What Ronald Reagan and Tip O'Neill could teach Washington today
By Chris Matthews
Tuesday, January 18, 2011
A vigorous debate over the role of government is always at the heart of our democracy. Since the shootings in Arizona, however, many have said that our partisan ferocity is unhealthy.
So it seems like a good time to reflect on Ronald Reagan and Tip O'Neill. It would serve us well to understand how these very different politicians managed to temper their philosophical divide with a public, and sometimes personal, cordiality.
About this time of year three decades ago, Reagan went to the Capitol to deliver the State of the Union address. His designated "holding room" was the speaker's ceremonial office just off the House floor. I was a senior aide to the speaker, and I thought a little kidding was in order.
"Mr. President, welcome to the room where we plot against you," I said.
"Oh, no, not after 6," he replied. "The speaker says that here in Washington we're all friends after 6."

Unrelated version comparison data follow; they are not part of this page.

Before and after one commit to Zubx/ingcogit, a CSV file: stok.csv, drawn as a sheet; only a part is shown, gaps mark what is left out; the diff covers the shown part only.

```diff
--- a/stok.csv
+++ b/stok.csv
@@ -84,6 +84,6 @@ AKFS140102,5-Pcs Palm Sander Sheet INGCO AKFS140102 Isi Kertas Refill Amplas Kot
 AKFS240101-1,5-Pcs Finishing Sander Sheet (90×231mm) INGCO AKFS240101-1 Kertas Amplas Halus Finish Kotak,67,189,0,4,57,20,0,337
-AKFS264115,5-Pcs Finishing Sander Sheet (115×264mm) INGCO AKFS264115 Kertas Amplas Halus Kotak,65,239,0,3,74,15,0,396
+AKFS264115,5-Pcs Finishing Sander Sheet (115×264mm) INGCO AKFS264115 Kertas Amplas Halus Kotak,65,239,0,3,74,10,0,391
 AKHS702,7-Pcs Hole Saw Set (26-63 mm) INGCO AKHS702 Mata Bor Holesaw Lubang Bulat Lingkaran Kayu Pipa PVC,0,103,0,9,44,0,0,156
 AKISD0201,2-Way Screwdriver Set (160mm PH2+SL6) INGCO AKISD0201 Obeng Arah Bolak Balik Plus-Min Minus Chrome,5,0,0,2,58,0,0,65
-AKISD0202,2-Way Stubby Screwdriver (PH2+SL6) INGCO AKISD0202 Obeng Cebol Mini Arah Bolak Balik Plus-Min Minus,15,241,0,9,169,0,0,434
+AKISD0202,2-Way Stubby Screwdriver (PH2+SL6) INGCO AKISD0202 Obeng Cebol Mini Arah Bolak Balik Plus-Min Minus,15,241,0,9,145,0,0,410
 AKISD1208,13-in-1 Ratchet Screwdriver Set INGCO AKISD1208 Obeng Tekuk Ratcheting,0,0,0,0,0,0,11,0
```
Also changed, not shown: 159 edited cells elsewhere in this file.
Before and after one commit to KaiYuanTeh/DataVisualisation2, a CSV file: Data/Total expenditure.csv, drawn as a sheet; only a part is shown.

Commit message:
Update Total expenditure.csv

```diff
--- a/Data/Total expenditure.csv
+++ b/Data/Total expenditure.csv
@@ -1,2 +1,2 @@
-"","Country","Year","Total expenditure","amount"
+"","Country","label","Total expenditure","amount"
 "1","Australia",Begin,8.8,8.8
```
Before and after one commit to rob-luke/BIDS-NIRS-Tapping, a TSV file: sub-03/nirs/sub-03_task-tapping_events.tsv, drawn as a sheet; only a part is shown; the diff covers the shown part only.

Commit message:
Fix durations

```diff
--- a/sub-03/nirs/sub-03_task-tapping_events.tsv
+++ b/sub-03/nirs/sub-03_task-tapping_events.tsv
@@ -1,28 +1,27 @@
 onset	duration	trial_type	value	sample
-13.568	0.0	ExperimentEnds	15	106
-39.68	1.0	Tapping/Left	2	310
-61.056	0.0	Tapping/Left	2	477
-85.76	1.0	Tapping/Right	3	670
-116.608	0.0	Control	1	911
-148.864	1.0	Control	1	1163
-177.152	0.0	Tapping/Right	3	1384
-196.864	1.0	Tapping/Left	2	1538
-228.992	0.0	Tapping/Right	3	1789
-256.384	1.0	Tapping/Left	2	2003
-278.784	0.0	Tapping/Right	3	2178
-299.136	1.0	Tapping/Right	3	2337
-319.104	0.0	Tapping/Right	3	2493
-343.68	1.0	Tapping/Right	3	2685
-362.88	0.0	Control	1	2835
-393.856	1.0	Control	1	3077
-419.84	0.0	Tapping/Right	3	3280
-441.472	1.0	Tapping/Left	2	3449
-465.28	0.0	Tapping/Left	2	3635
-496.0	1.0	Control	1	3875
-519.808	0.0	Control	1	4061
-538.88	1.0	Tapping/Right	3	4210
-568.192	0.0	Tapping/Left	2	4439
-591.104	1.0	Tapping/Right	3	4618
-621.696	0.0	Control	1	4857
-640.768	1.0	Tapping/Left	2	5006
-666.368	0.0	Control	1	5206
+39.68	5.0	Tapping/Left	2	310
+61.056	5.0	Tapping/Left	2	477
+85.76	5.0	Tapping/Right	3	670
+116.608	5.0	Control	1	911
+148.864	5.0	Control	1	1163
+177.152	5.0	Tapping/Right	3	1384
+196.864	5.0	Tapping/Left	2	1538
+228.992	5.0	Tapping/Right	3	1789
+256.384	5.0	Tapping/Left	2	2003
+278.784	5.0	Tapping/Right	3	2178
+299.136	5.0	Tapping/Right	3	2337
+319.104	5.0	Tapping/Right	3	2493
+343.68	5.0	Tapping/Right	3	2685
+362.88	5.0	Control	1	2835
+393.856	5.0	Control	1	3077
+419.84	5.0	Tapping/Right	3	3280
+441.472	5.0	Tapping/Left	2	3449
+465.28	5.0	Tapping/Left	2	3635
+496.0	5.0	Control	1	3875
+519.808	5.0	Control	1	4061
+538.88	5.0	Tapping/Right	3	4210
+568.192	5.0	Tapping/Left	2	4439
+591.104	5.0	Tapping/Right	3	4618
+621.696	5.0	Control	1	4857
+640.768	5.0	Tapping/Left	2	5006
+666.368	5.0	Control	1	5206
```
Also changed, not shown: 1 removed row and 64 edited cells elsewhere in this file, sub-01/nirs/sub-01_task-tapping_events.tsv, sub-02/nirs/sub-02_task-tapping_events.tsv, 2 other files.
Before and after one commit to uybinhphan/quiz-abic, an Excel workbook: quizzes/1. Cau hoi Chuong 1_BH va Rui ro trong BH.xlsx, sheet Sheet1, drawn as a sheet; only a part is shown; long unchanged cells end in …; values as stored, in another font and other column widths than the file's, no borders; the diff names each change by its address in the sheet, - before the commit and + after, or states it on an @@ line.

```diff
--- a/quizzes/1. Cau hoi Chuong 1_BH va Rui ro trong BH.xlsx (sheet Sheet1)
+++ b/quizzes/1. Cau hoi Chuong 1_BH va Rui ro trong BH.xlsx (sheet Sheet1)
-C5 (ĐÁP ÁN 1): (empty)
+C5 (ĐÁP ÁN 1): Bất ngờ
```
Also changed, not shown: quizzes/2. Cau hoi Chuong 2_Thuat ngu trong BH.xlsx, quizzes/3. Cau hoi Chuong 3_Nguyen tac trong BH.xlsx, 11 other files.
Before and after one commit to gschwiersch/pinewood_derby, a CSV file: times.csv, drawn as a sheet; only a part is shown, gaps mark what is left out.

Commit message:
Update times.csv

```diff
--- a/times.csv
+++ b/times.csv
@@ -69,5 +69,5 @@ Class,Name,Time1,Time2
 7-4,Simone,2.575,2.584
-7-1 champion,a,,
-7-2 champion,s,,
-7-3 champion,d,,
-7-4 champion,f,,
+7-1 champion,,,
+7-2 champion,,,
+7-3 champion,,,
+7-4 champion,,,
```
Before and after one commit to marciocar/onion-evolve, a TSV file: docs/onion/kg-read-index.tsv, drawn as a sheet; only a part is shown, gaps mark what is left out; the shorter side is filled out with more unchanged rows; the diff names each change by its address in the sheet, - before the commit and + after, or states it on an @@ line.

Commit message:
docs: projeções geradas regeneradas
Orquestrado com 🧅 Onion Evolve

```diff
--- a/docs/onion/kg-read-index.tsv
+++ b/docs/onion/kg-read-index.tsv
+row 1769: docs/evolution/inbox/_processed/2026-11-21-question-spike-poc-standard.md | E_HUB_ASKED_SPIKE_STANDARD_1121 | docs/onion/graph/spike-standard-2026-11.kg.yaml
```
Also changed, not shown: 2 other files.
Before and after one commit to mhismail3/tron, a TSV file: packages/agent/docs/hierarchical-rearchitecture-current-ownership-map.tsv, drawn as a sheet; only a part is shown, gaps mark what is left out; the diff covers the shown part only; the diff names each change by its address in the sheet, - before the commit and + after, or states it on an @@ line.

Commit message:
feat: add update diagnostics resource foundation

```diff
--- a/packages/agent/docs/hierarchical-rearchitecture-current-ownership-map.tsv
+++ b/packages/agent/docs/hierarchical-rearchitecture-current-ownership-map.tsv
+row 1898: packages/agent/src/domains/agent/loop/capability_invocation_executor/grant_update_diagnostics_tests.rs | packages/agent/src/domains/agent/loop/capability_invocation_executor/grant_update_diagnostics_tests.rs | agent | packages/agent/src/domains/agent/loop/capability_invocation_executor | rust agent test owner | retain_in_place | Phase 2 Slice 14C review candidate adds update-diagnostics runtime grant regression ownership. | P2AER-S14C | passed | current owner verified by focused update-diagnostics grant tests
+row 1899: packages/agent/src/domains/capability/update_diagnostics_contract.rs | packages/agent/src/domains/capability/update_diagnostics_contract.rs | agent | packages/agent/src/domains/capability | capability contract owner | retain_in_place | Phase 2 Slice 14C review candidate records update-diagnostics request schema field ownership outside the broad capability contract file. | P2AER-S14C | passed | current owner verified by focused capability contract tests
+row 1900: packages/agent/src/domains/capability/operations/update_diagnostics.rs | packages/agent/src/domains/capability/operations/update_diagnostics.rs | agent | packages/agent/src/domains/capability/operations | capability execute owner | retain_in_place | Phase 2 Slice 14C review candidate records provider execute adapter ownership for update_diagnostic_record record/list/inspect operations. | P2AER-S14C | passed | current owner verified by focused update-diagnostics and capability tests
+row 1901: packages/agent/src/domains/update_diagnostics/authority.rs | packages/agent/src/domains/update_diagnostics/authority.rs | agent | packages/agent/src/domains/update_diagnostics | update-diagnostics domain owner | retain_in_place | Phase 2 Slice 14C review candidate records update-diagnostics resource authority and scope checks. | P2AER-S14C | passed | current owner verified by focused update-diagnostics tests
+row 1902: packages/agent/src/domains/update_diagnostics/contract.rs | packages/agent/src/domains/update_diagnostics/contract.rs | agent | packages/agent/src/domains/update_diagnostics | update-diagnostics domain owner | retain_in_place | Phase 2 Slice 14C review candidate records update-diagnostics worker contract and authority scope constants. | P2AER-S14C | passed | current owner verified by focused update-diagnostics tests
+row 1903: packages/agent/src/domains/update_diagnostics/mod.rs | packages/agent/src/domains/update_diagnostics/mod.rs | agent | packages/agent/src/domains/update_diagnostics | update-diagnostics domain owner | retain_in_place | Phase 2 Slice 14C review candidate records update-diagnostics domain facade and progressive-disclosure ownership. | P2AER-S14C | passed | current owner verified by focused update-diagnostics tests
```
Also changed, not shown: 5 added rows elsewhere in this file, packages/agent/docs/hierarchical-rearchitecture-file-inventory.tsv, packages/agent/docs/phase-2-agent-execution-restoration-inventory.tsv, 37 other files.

Reagan was warm - and he meant his words. For years, he and O'Neill engaged in tough partisan competition. They gave no quarter and expected none. The president believed that government wasn't the solution; it was the problem. The House speaker believed that people, especially the old, the sick and the young, needed help along the way.